Con Law II
I. Equal Protection of the Laws
A. Theories/History of Equal Protection
1. 14th Amendment - can’t prevent classifications, but requires that similarly situated people be treated similarly.
a. All persons born or naturalized in the U.S. are citizens of the U.S.
b. No state shall make or enforce any law which abridges the privileges or immunities of citizens
c. No state shall deprive any person of life, liberty or property w/o due process of the law
d. No state shall deny to any person w/in its jxn the equal protection of laws
2. 5th amendment: No person shall be deprived of life, liberty, or property without due process of law. (Used to forbid Feds from denying equal protection of the laws).
a. EP is a more explicit safeguard of rights, but sometimes discrimination is so bad that it violates due process as well (Bolling)
b. Liberty cannot be restricted, except for the proper gov’t objectie
3. Reasonableness model: Asks how closely the means of a law are tied to the ends - how much over and under inclusiveness. Problems:
a. Subjective evaluation of the acceptable amount of over/underinclusiveness; value-laden assessment of what is reasonable
b. Sometimes the ends are undesirable in and of themselves.
c. Law’s history can be refigured to appear rational if end is defined in terms of the means. Law prohibiting interracial marriage is rational if goal is to keep the races separate.
4. Political Process model: Judges law in terms of the process which led to its enactment. Some processes are not worthy of respect.
a. Factors limiting deference to legislature’s process:
1) Limited political power of narrow minorities makes burdensome laws worse - the bigger the injured class, the more likely the law is fair/rational.
2) Discrete and insular minorities or fundamental rights may require less deference - footnote 4 of Carolene Products
3) Strict scrutiny: suspect classification may be the manifestation of prejudice against discrete minority - Korematsu (but there, Ct found compelling state interest)
Law must serve a compelling state interest (overriding public necessity) and
Be narrowly tailored to accomplish that interest
b. Fritz: Transition scheme btw types of benefits for railroad workers classifies based on how recently an employee had served.

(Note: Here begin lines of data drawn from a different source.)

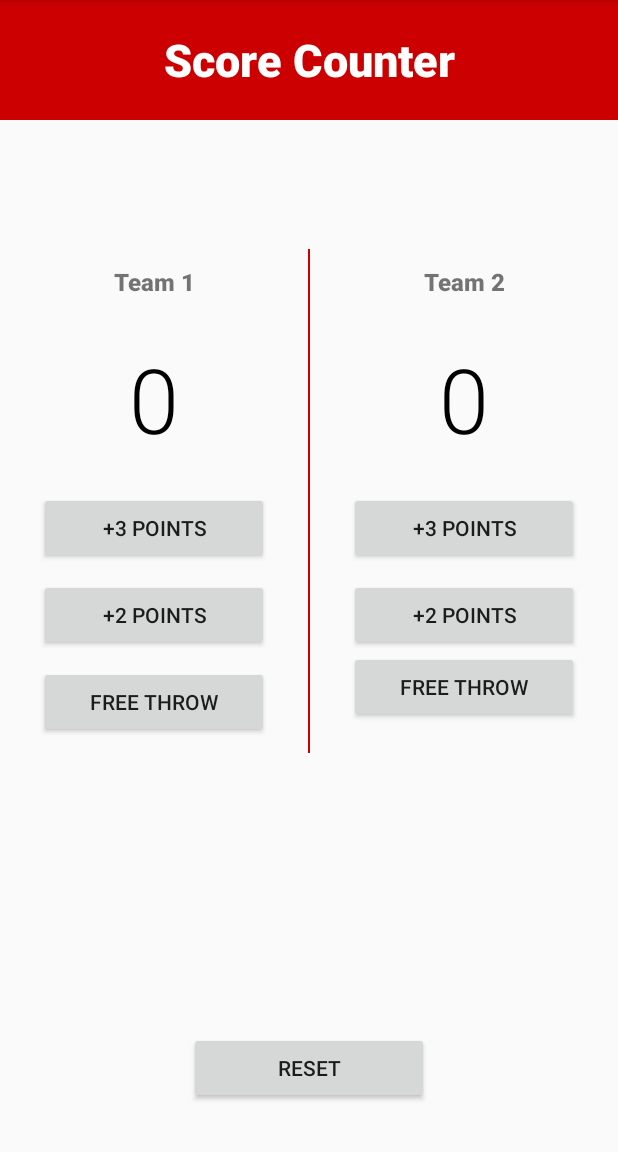
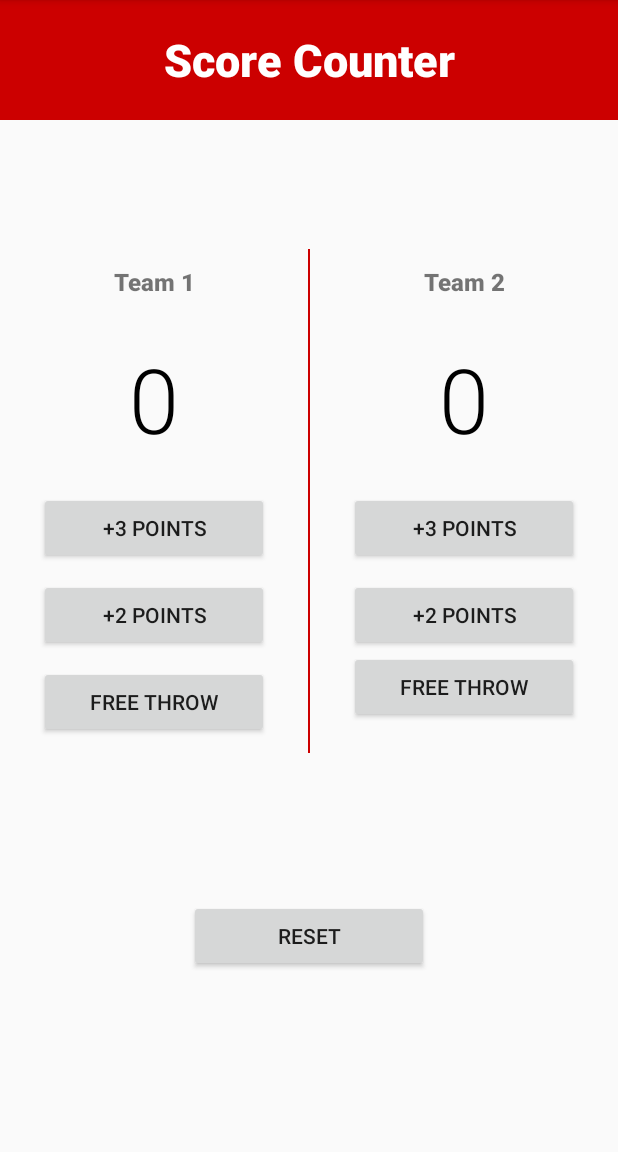
Before and after one commit to Matthew7758/group21_project3, an Android app: the screen it shows after launch (MainActivity), on a phone screen of 412 x 824 dp, the part 84-1236 px from its top. Run offline under Robolectric (Android 15) with nearby library versions, the phone set to English and light mode, and no system bars.

Commit message:
Edited reset score button. TODO: Write MainActivity.kt and add a horizontal layout.

```diff
--- a/app/src/main/res/layout/activity_main.xml
+++ b/app/src/main/res/layout/activity_main.xml
@@ -168,15 +168,13 @@
         android:layout_height="wrap_content"
         android:layout_alignParentBottom="true"
         android:layout_centerHorizontal="true"
-        android:layout_marginBottom="0dp"
+        android:layout_marginBottom="120dp"
         android:orientation="horizontal">
 
         <Button
             android:id="@+id/resetButton"
             android:layout_width="160dp"
             android:layout_height="wrap_content"
-            android:layout_marginTop="32dp"
-            android:layout_marginBottom="32dp"
             android:onClick="resetScore"
             android:text="@string/reset" />
 
```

Ct found that the process by which this law was made was legitimate and typical -- therefore, no violation.
c. Compare Strauder: Statute prohibiting black jury service requires rigorous standard b/c the burdening of discrete insular minority my be the result of a polluted political process! here, TBJ is a constitutional guarantee and jury of one’s peers is essential part of equal protection clause
Compelling a man to stand trial where his race is explicitly excluded from the jury is a denial of EP
5. Color Blind Model: The fact that race (or another out of bounds classification) is used is uniquely problematic and should be forbidden - does not distinguish between a burden and a benefit
a. Racial classification occur so often and are hard to detect - therefore it is better to pay the cost b/c racial classifications are so likely the consequence of prejudice
b. Social consequences of race-based classifications create resentment and perpetuate stereotypes
1. Rational Relation: If the classification the law uses is rationally related to a government goal - and the classification is not arbitrary- then constitutional.
a. Underinclusive: Everyone within the classification helps the goal, but many outside the classification would also help the goal.
b. Overinclusive: Many within the classification are unrelated to or do not help the goal.
c. Kotch: LA statute allowing river pilots to be certified based on recommendations from existing RPs is upheld. Goal of the law is to have safe pilots, and Ct finds that there is some correlation btw that goal and allowing nepotism
d. Railroad Express: Law prohibiting companies from renting advertising space on other trucks,